The discovery of as many as 200 bodies at Abu Salim hospital in Tripoli was an appalling scene to witness. Masks did little to filter the stench. The men on duty sprayed the air with deodorizer thinking it might help. It didn't.
We were told that doctors and staff abandoned the hospital during fierce fighting. That was nearly a week ago. When rebels took control of the area a few days ago doctors returned to the hospital, which by then was effectively a mass morgue.
It is unclear how the men, women and children died. The bodies we saw were those of Gadhafi loyalists who were wounded in battle. A poster of Moammar Gadhafi presided over a room slick with blood, water and maggots.
At least two men were shot in their beds. They were on the second floor covered with blankets. As the gurneys were wheeled away you could see where a bullet had passed through the pillow. The blood on the wall hinted at an execution. One of the bodies had a Libyan military card identifying him as a special forces member.
Nobody there claimed to know whether it was Gadhafi or rebel gunmen who executed them. I asked one doctor to give his opinion on how long the two men had been dead. He estimated two or three days, then shook his head and walked down the blood-streaked corridor.
With the battle for Libya in its seventh month the scope of the violence and the lines it has drawn is coming into sharper view. There are claims of atrocities on both sides: Amnesty International says it has evidence the Gadhafi regime employed torture, rape and murder. Rebels are also accused of killing prisoners.

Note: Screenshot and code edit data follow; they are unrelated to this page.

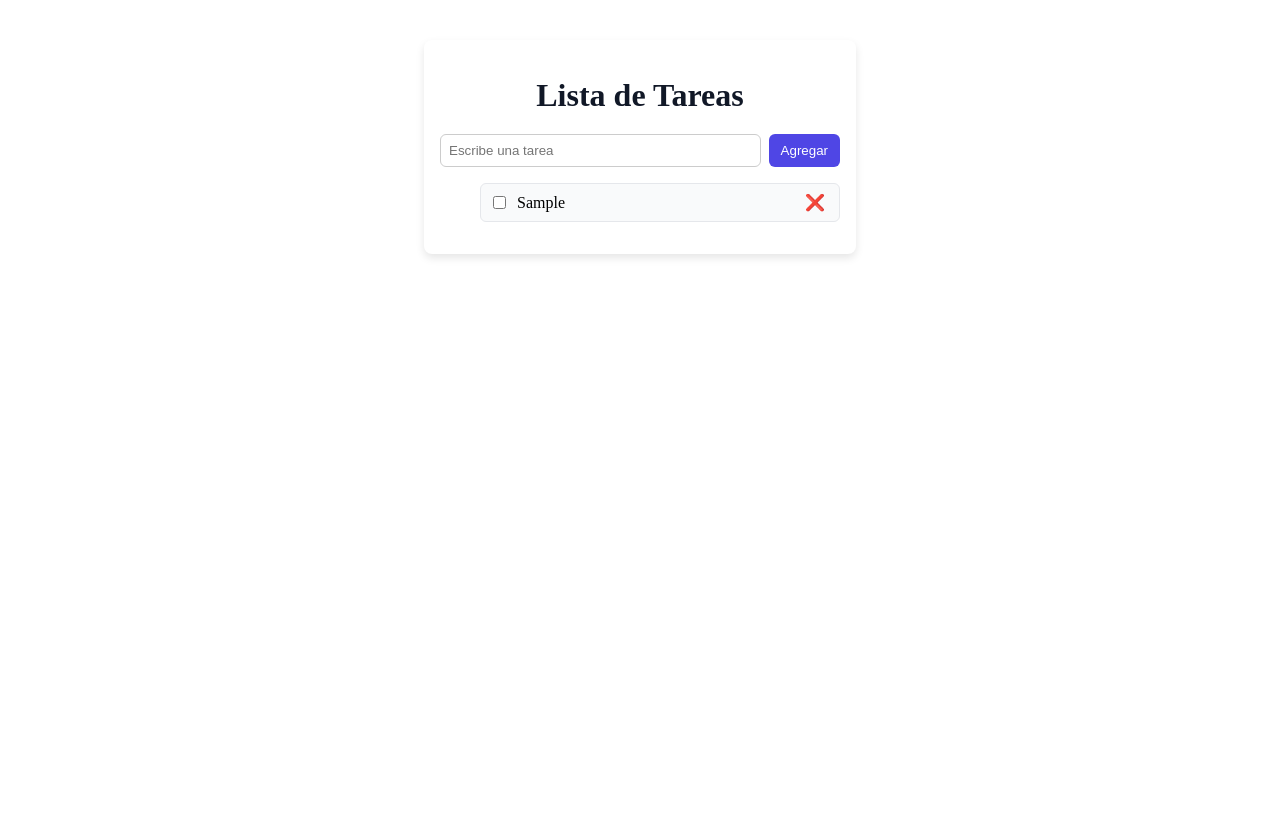
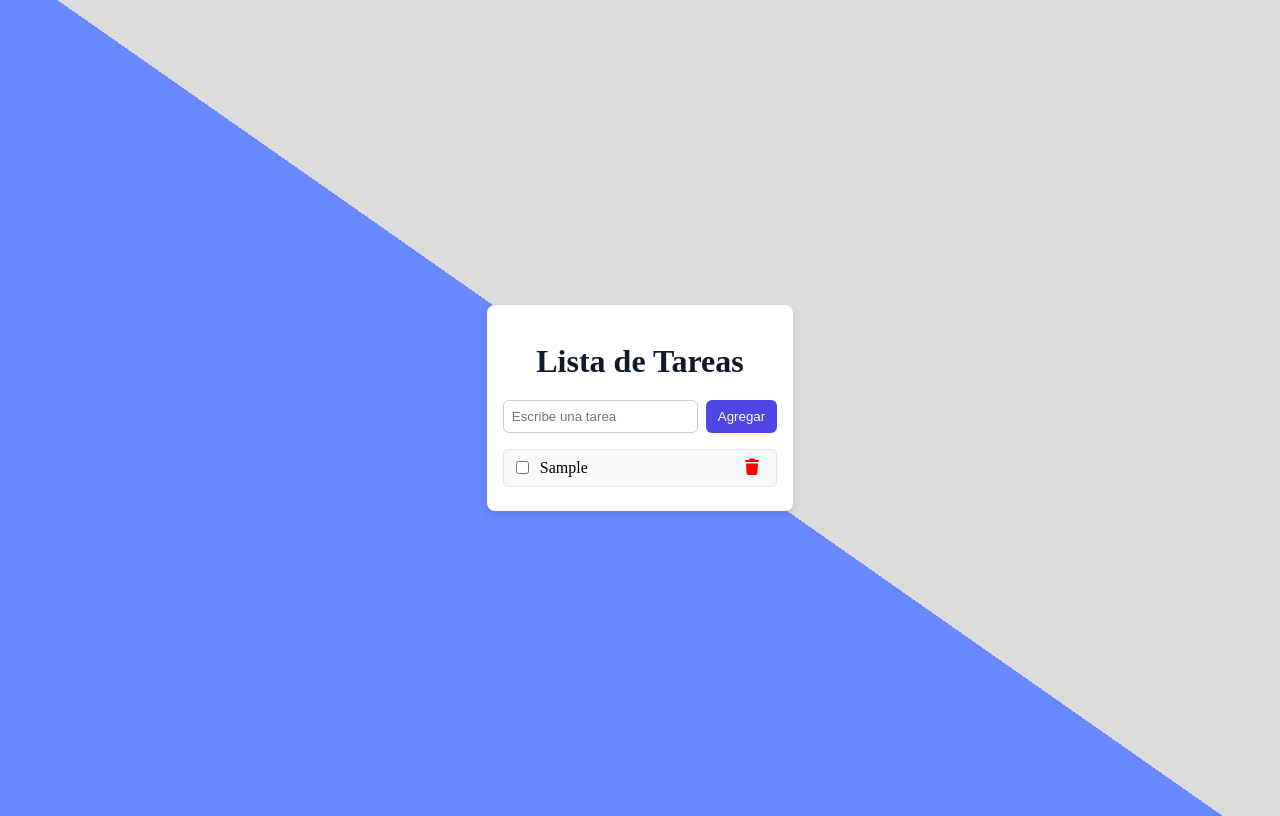
Before and after one commit to ingjoseyepez/todo-app-react, a React (Vite) app: page / in a window 1280 px wide. Both pictures are taken after typing "Sample" into the empty fields and a click on the button "Agregar". Built offline with nearby package versions, Linux system fonts and the light colour scheme.

Commit message:
[update] Proyecto

```diff
--- a/package.json
+++ b/package.json
@@ -10,6 +10,10 @@
     "preview": "vite preview"
   },
   "dependencies": {
+    "@fortawesome/free-brands-svg-icons": "^7.0.1",
+    "@fortawesome/free-regular-svg-icons": "^7.0.1",
+    "@fortawesome/free-solid-svg-icons": "^7.0.1",
+    "@fortawesome/react-fontawesome": "^3.0.2",
     "react": "^19.1.1",
     "react-dom": "^19.1.1"
   },
--- a/src/App.module.css
+++ b/src/App.module.css
@@ -1,3 +1,14 @@
+body {
+  display: flex;
+  align-items: center;
+  justify-content: center;
+  height: 100vh;
+  background-size: contain;
+  background-repeat: no-repeat;
+  background: #688AFF;
+  background: linear-gradient(35deg, rgba(104, 138, 255, 1) 50%, rgba(220, 220, 220, 1) 50%);
+}
+
 .container {
   max-width: 400px;
   margin: 40px auto;
--- a/src/components/TaskItem.jsx
+++ b/src/components/TaskItem.jsx
@@ -1,3 +1,6 @@
+import { FontAwesomeIcon } from '@fortawesome/react-fontawesome';
+import {faTrash} from '@fortawesome/free-solid-svg-icons';
+
 import styles from "./TaskItem.module.css";
 
 function TaskItem({ tarea, index, toggleCompletada, eliminarTarea }) {
@@ -19,7 +22,7 @@ function TaskItem({ tarea, index, toggleCompletada, eliminarTarea }) {
         className={styles.deleteButton}
         onClick={() => eliminarTarea(index)}
       >
-        ❌
+        <FontAwesomeIcon icon={faTrash}/>
       </button>
     </li>
   );
--- a/src/components/TaskItem.module.css
+++ b/src/components/TaskItem.module.css
@@ -16,7 +16,7 @@
 
 .completed {
   text-decoration: line-through;
-    color: #6b7280;
+  color: #323;
 }
 
 .deleteButton {
--- a/src/components/TaskList.jsx
+++ b/src/components/TaskList.jsx
@@ -1,8 +1,9 @@
 import TaskItem from "./TaskItem";
+import styles from "./TaskList.module.css"; // Importa CSS Module
 
 function TaskList({ tareas, toggleCompletada, eliminarTarea }) {
   return (
-    <ul>
+    <ul className={styles.lista}>
       {tareas.map((tarea, index) => (
         <TaskItem
           key={index}
@@ -10,6 +11,7 @@ function TaskList({ tareas, toggleCompletada, eliminarTarea }) {
           index={index}
           toggleCompletada={toggleCompletada}
           eliminarTarea={eliminarTarea}
+          className={styles.item} // Pasamos clase al TaskItem si quieres usarla ahí
         />
       ))}
     </ul>
--- a/src/components/TaskList.module.css
+++ b/src/components/TaskList.module.css
@@ -0,0 +1,13 @@
+.lista {
+    list-style: none;
+    padding: 0;
+    margin: 0;
+  }
+
+  .item {
+    display: flex;
+    align-items: center;
+    justify-content: space-between;
+    padding: 8px;
+    border-bottom: 1px solid #ddd;
+  }
```
Also changed, not shown: 1 other file (tests, documents, lock files or other folders). Lines whose indentation alone changed are shown as unchanged.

The truth may never be known at Abu Salim hospital. The disposal of each body into the truck was punctuated in the same way: the stinking gurney was kicked down the sloping driveway so it could roll into a parking lot that by sunset was full.